• WHAT THE EXERCISE ASKS:
Copy every line that contains the string "start" from the entries below.

• DATA TO USE:
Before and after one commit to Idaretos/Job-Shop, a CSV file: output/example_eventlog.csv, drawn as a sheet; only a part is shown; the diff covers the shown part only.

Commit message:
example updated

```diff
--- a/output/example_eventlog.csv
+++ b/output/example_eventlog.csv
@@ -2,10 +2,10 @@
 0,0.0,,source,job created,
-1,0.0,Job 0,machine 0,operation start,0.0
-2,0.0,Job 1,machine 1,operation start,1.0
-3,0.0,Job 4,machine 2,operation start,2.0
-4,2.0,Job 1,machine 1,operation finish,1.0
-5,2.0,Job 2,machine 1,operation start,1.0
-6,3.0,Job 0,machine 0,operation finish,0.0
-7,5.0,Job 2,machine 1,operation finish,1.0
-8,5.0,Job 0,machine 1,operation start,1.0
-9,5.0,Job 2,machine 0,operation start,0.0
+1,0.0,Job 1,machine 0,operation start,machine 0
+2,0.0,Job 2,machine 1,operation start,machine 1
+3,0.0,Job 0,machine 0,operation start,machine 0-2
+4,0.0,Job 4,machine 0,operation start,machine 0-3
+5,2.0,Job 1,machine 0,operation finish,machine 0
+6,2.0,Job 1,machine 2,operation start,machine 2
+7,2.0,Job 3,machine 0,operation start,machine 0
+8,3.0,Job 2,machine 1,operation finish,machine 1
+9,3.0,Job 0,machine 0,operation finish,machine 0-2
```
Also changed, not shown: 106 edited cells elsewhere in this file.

• EXERCISE OUTPUT:
-1,0.0,Job 0,machine 0,operation start,0.0
-2,0.0,Job 1,machine 1,operation start,1.0
-3,0.0,Job 4,machine 2,operation start,2.0
-5,2.0,Job 2,machine 1,operation start,1.0
-8,5.0,Job 0,machine 1,operation start,1.0
-9,5.0,Job 2,machine 0,operation start,0.0
+1,0.0,Job 1,machine 0,operation start,machine 0
+2,0.0,Job 2,machine 1,operation start,machine 1
+3,0.0,Job 0,machine 0,operation start,machine 0-2
+4,0.0,Job 4,machine 0,operation start,machine 0-3
+6,2.0,Job 1,machine 2,operation start,machine 2
+7,2.0,Job 3,machine 0,operation start,machine 0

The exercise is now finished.